Don’t hate me, but I’ve never seen the movie “The Princess Bride.” I have to get points for reading the book, though.
The 1973 novel, written by William Goldman, is riveting, to say the least. It combines action, romance, wit and humor expertly in a story unlike any other. Following characters such as Buttercup, Wesley and Prince Humperdinck, there truly is never a dull moment in the book. When the plot has the potential for a lull, Goldman himself interrupts.
Throughout “The Princess Bride,” the author interjects with comments, as though this is a book he didn’t write. In fact, he says the story was actually written by someone named S. Morgenstern and claims he simply abridged it into the “good parts version.” This is a bit confusing, and some (like me) might not catch on to the fact that there is no S. Morgenstern until someone kindly points out that it’s just one of Goldman’s literary devices.
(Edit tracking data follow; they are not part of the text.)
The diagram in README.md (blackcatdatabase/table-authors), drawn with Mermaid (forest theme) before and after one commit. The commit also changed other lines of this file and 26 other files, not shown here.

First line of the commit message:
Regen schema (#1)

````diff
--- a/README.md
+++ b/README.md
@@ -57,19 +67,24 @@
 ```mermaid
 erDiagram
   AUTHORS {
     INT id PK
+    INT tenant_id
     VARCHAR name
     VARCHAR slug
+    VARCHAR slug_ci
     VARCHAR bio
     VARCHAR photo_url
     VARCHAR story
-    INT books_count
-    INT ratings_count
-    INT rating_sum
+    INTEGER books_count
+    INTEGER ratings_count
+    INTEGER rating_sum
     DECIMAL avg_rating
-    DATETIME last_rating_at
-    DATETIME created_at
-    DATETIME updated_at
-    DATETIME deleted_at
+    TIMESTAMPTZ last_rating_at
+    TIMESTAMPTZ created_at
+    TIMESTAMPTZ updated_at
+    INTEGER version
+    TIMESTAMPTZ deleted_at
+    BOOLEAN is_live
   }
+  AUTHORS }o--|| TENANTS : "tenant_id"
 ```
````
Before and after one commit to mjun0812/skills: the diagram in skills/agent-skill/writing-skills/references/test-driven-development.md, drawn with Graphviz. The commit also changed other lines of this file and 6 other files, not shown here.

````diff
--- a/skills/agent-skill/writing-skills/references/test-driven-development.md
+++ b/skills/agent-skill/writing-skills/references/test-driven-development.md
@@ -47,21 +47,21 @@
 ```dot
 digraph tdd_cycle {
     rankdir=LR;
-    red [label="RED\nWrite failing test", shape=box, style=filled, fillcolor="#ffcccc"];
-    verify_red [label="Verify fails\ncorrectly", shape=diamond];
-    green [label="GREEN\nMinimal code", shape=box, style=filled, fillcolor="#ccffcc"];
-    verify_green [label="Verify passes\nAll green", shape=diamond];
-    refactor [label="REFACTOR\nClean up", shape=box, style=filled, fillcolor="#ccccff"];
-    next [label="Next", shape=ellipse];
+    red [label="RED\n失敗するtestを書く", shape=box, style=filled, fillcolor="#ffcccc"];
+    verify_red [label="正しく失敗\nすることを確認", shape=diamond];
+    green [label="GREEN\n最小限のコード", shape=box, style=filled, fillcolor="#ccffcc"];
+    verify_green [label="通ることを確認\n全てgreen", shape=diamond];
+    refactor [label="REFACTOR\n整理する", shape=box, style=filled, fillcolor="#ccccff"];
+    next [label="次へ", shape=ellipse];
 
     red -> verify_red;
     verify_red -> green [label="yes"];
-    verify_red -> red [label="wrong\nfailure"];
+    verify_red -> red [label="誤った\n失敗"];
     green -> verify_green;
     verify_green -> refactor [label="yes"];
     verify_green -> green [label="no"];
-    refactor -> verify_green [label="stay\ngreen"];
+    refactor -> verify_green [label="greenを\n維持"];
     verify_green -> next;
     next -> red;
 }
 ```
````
At the beginning of the novel, Buttercup is a normal young woman living with her parents. She’s in the world’s top twenty most beautiful women, loves riding her horse and makes fun of the stable boy, Wesley. That is, until the countess comes onto her family’s property and flirts with him, throwing Buttercup into a jealous rage.
She decides to confess her love for Wesley because she simply cannot live with the thought of him being with the countess. At her admission, he says nothing and simply shuts the door in her face. The next morning, however, Wesley comes to Buttercup, finally admits his reciprocal love for her and tells her he must leave immediately to find fortune in America.
When Buttercup later hears of Wesley’s death at sea, she locks herself in her room for days on end, speaking to no one and ultimately swearing to never love another man for as long as she lives. Her profound loss turns her into the most beautiful woman in the world, thus highly sought-after.
Meanwhile, as the king’s health declines, the prince realizes he needs to take a wife in order to rule the kingdom after his father’s death. Because she is so striking, he settles on Buttercup, who, faced with the prince’s ultimatum of marriage or death, accepts the proposal but tells the prince she will never love him. He says their partnership needn’t have anything to do with love, and she moves to the kingdom.
During a ceremony where she is introduced to the common people as their next princess, Buttercup walks among the crowd. Three men, Fezzik, Inigo and Vizzini, kidnap her. On their journey, they are stopped by a man in black who outdoes them one by one, taking Buttercup for his own.
The prince, an excellent albeit cocky hunter, tracks down his soon-to-be bride and her kidnapper, trapping the latter in his five-level personal zoo, where he tortures and kills him with the help of his count.
Of the initial three kidnappers, only Fezzik and Inigo survived the man in black’s victory. Once they reunite without their leader, they find the man in black dead and take him to a miracle man who brings him back to life. Their mission is to defeat the prince and set the princess free.
“The Princess Bride” is hard to put down. Because of all the action and the forward-moving plot, it seems to fly by; it’s a true page-turner. Inevitably, one does have to take breaks from reading because of other obligations, but some of the chapters are so long it seems like there isn’t always a great stopping place, which is the only problem I had with this book.
Goodreads gives the novel a 4.3/5 stars, while Amazon rates it at 4.7. I have to agree with Amazon on this one. “The Princess Bride” might very well be one of the most captivating books I’ve ever encountered, and it’s great fun to read aloud.
To find out the identity of the man in black, to see if Buttercup ever escapes the prince or just to compare the book to the movie you’ve probably already seen, read “The Princess Bride” by William Goldman (not S. Morgenstern).